Weird History

An Experiment Took Monkeys Away From Their Mothers To Prove, Scientifically, That Love Exists

You may have heard of Harry Harlow's Monkey Love Experiment. The American psychologist is famous for his research on rhesus monkeys and the effect that maternal contact has on developmental growth. Harlow's monkeys were critical to his research and social isolation experiments. While Harlow and his team came up with some interesting conclusions, their work had critics. Some thought his experiments were almost as inhumane as the Stanford Prison Experiment.

Harlow separated infant monkeys from their biological mothers to observe their attachment behaviors with surrogate mothers made out of metal and cloth. The monkeys were exposed to the surrogates in varying degrees. Harlow and his team also isolated the primates for different periods of time to measure their psychological development. Unsurprisingly, the longer the monkeys were separated from their surrogates or other infants, the more problems they experienced.

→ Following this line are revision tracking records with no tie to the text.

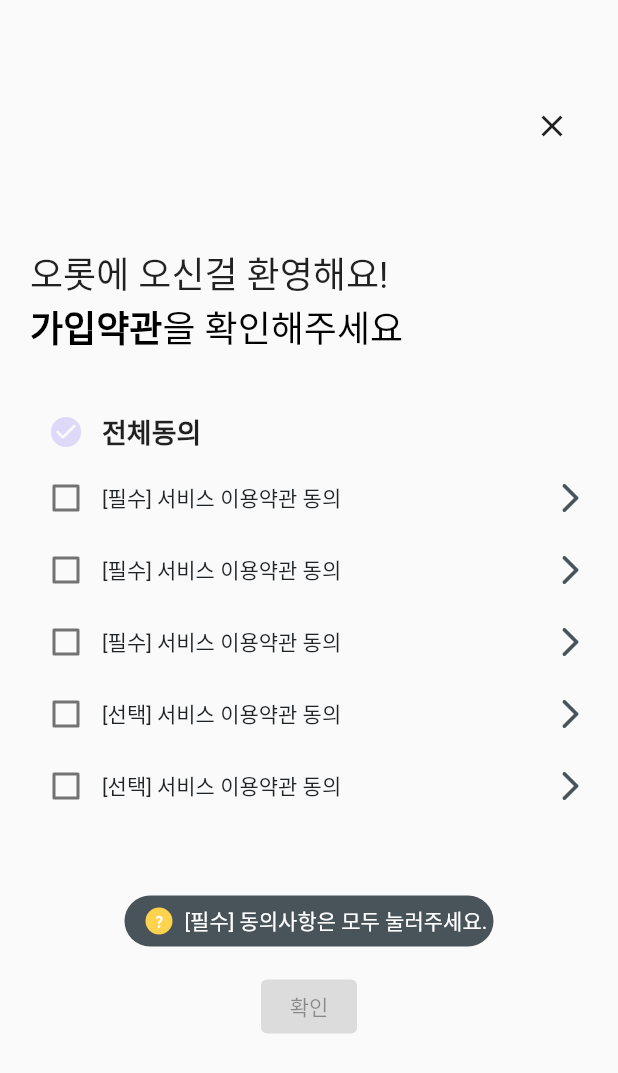
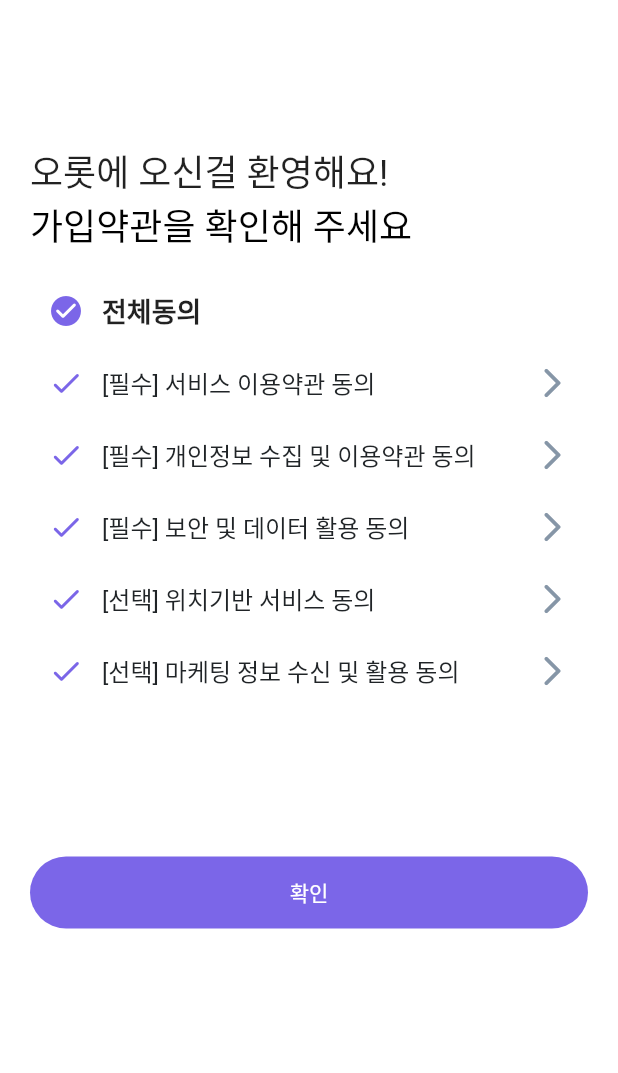
Before and after one commit to yoojae/step2, a Flutter app: the PageJoin screen opened directly, after a tap on the "check circle" icon, on a phone screen of 412 x 824 dp. Shown: the top 1073 px of the screen. Run offline on Flutter 3.47's test engine with Material 2 defaults, Android fonts, the phone set to English and light mode, and no system bars; our stand-ins replace custom_radio_grouped_button, flutter_svg.

Commit message:
가입약관 페이지 작업

```diff
--- a/lib/main.dart
+++ b/lib/main.dart
@@ -1,5 +1,6 @@
 import 'package:flutter/material.dart';
 import 'package:step2/pages/new_member.dart';
+import 'package:step2/pages/page_join.dart';
 
 void main() {
   runApp(const MyApp());
@@ -12,7 +13,7 @@ class MyApp extends StatelessWidget {
   Widget build(BuildContext context) {
     return MaterialApp(
         debugShowCheckedModeBanner: false,
-      home: NewMember(),
+      home: PageJoin(),
     );
   }
 }
--- a/lib/pages/page_join.dart
+++ b/lib/pages/page_join.dart
@@ -1,95 +1,63 @@
 import 'package:flutter/material.dart';
 import 'package:step2/global_assets/style.dart';
+import 'package:flutter_svg/flutter_svg.dart';
+import 'new_member.dart';
 
 class PageJoin extends StatelessWidget {
   const PageJoin({Key? key}) : super(key: key);
 
   @override
   Widget build(BuildContext context) {
-    return Padding(
-      padding: const EdgeInsets.all(20.0),
+    return Scaffold(
+      backgroundColor: Colors.white,
+      appBar: AppBar(
+           backgroundColor: Colors.transparent,
+           shadowColor: Colors.transparent,
+        // leading: Icon(Icons.arrow_back_ios_new_rounded, color: Colors.black,),
+        // elevation: 0,
+        // backgroundColor: Colors.white,
+      ),
+      body: Column(
+          children: [
+            Container(height: 40,),
+            Padding(
+              padding: const EdgeInsets.symmetric(horizontal: 20),
               child: Column(
+                crossAxisAlignment: CrossAxisAlignment.start,
                 children: [
-          Row(
-            mainAxisAlignment: MainAxisAlignment.end,
-            children: [
-              Container(
-                margin: EdgeInsets.only(top: 40,),
-                child: IconButton(onPressed: () {
-
-                  },
-                  icon: Icon(Icons.close, size: 24,),
+                  Text('오롯에 오신걸 환영해요!',
+                    style: TextStyle(
+                      fontSize: 24,
                     ),
                   ),
-            ],
-          ),
-          Container(height: 56,),
-          Row(
-            mainAxisAlignment: MainAxisAlignment.start,
-            children: [
-              Column(
-                crossAxisAlignment: CrossAxisAlignment.start,
-                children: [
-                  Text('오롯에 오신걸 환영해요!', style: TextStyle(fontSize: 24,),),
-                  RichText(
-                    text: const TextSpan(
+                  RichText(text:
+                  const TextSpan(
                       text: '가입약관',
                       style: TextStyle(
                         fontSize: 24,
-                          fontWeight: FontWeight.bold,
                         color: Colors.black,
                       ),
                       children: [
                         TextSpan(
-                            text: '을 확인해주세요',
+                          text: '을 확인해 주세요',
                           style: TextStyle(
-                                fontSize: 24,
-                                fontWeight: FontWeight.normal
+                            fontWeight: FontWeight.normal,
                           ),
                         ),
                       ]
                   ),
                   ),
-                ],
-              ),
-            ],
-          ),
-          Container(
-            height: 32,
-          ),
-          Column(
-            children: [
-              Container(
-                height: 40,
-                child: Row(
-                  children: [
-                    IconButton(onPressed: () {
-
-                    }, icon: Icon(Icons.check_circle_rounded,
-                      color: Color(0xffded9f9),
-                      size: 24,
-                    ),
-                    ),
-                    Text('전체동의',
-                      style: TextStyle(
-                        fontSize: 18,
-                        fontWeight: FontWeight.bold,
-                      ),
-                    ),
+                  Container(height: 15,),
+                  Terms(),
                 ],
               ),
             ),
-              Terms(),
-            ],
-          ),
-        ],
+            Container(height: 48,),
+          ]
       ),
     );
   }
 }
-
-
-
 
 
 
@@ -101,11 +69,16 @@ class Terms extends StatefulWidget {
 }
 
 class _TermsState extends State<Terms> {
-  bool isChecked = false;
 
-  void doIt() {
-
-}
+  var allChecked = false;
+  late List<bool> isChecked = [false, false, false, false, false];
+  final List<String> terms = [
+    '[필수] 서비스 이용약관 동의',
+    '[필수] 개인정보 수집 및 이용약관 동의',
+    '[필수] 보안 및 데이터 활용 동의',
+    '[선택] 위치기반 서비스 동의',
+    '[선택] 마케팅 정보 수신 및 활용 동의',
+  ];
 
   @override
   Widget build(BuildContext context) {
@@ -113,120 +86,117 @@ class _TermsState extends State<Terms> {
       children: [
           Row(
             children: [
-            Checkbox(
-              value: isChecked,
-              onChanged: (value) {
+              IconButton(
+                onPressed: () {
                   setState(() {
-                  isChecked = value ?? false;
+                    allChecked = !allChecked;
                   });
                   },
+                icon: Icon(Icons.check_circle_rounded,
+                  color: (allChecked == true) ? Style.bg_purple : Style.light_purple,
                 ),
-            TermsTitle(title: '[필수] 서비스 이용약관 동의'),
+              ),
+              Text('전체동의',
+                style: TextStyle(
+                  fontWeight: FontWeight.bold,
+                  fontSize: 18,
+                ),
+              ),
             ],
-        ),Row(
+          ),
+        for (var i = 0; i < 5; i += 1)
+          Row(
+            mainAxisAlignment: MainAxisAlignment.spaceBetween,
             children: [
-            Checkbox(
-              value: isChecked,
-              onChanged: (value) {
+              Row(
+                children: [
+                  IconButton(
+                    onPressed: () {
                       setState(() {
-                  isChecked = value ?? false;
+                        isChecked[i] = !isChecked[i];
                       });
                     },
+                    icon: Icon(Icons.check_rounded,
+                      color: (allChecked == true || isChecked[i]) ? Style.bg_purple : Style.light_purple,
                     ),
-            TermsTitle(title: '[필수] 서비스 이용약관 동의'),
-          ],
-        ),Row(
-          children: [
-            Checkbox(
-              value: isChecked,
-              onChanged: (value) {
-                setState(() {
-                  isChecked = value ?? false;
-                });
-              },
                   ),
-            TermsTitle(title: '[필수] 서비스 이용약관 동의'),
-          ],
-        ),Row(
-          children: [
-            Checkbox(
-              value: isChecked,
-              onChanged: (value) {
-                setState(() {
-                  isChecked = value ?? false;
-                });
-              },
+                  Text('${terms[i]}',
+                    style: TextStyle(
+                      color: Style.light_black,
+                      fontSize: 16,
                     ),
-            TermsTitle(title: '[선택] 서비스 이용약관 동의'),
-          ],
-        ),Row(
-          children: [
-            Checkbox(
-              value: isChecked,
-              onChanged: (value) {
-                setState(() {
-                  isChecked = value ?? false;
-                });
-              },
                   ),
-            TermsTitle(title: '[선택] 서비스 이용약관 동의'),
                 ],
               ),
-        Container(height: 49,),
-        Container(
+              IconButton(
+                  onPressed: () {
+
+                  },
+                  icon: Icon(Icons.arrow_forward_ios_rounded, color: Style.icon_gray,),
+              ),
+            ],
+          ),
+          Container(height:  (allChecked == false || isChecked == false) ? 49: 0,),
+          Visibility(
+            visible: (allChecked == false || isChecked == false) ? true : false,
+            child: Container(
               width: 246,
               height: 34,
-          padding: EdgeInsets.only(left: 14,),
               decoration: BoxDecoration(
-            color: Style.bg_darkgray,
-            borderRadius: BorderRadius.circular(20),
+                color: Style.attention_gray,
+                borderRadius: BorderRadius.circular(30.0),
               ),
               child: Row(
+                mainAxisAlignment: MainAxisAlignment.center,
+                crossAxisAlignment: CrossAxisAlignment.center,
                 children: [
                   Container(
                     width: 18,
                     height: 18,
-                margin: EdgeInsets.only(right: 8,),
                     decoration: BoxDecoration(
+                      color: Style.light_yellow,
                       shape: BoxShape.circle,
-                  color: Style.light_yellow,
                     ),
                     child: Center(
-                  child: Icon(Icons.question_mark_rounded, color: Colors.white, size: 10,),
+                      child: SvgPicture.asset('images/svg/ic_snack_caution.svg'),
                     ),
                   ),
+                  Container(width: 8,),
                   Text('[필수] 동의사항은 모두 눌러주세요.',
-                style: TextStyle(fontSize: 14, color: Colors.white,),
-              ),
+                    style: TextStyle(
+                      fontSize: 14,
+                      color: Colors.white,
+                    ),),
                 ],
               ),
             ),
-        Container(height: 16,),
-        ElevatedButton(
-          onPressed: isChecked ? doIt : null,
+          ),
+        Container(
+          height: (allChecked == false || isChecked == false) ? 16: 100,
+        ),
+          Container(
+            width: double.infinity,
+            height: 48,
+            child: ElevatedButton(
+                  onPressed: () {
+                    if(allChecked == true);
+                      else if(isChecked == true);
+                      Navigator.push(
+                          context,
+                          MaterialPageRoute(builder: (context) => NewMember()));
+                  },
                   child: Text('확인'),
+                  style: ElevatedButton.styleFrom(
+                    backgroundColor: (allChecked == true || isChecked == true) ? Style.bg_purple : Style.bg_light_gray,
+                    shape: RoundedRectangleBorder(
+                      borderRadius: BorderRadius.circular(30.0),
                     ),
+                    shadowColor: Colors.transparent,
+                  ),
+            ),
+          ),
+
       ],
     );
   }
 }
-
-
-class TermsTitle extends StatelessWidget {
-  const TermsTitle({Key? key, required this.title}) : super(key: key);
-
-  final String title;
-
-  @override
-  Widget build(BuildContext context) {
-    return Expanded(
-      child: Row(
-        mainAxisAlignment: MainAxisAlignment.spaceBetween,
-        children: [
-          Text(title, style: TextStyle(color: Style.light_black,),),
-          Icon(Icons.arrow_forward_ios_rounded, color: Style.light_gray,),
-        ],
-      ),
-    );
-  }
-}
```
Lines whose indentation alone changed are shown as unchanged.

As a result of Harlow's psychological findings, the researchers determined that infants bond with their mothers for more than just food and safety. There are also emotional variables that link them together. His research helped boost support for adoption in the nature vs. nurture argument, concluding that love and affection were necessities for a healthy child.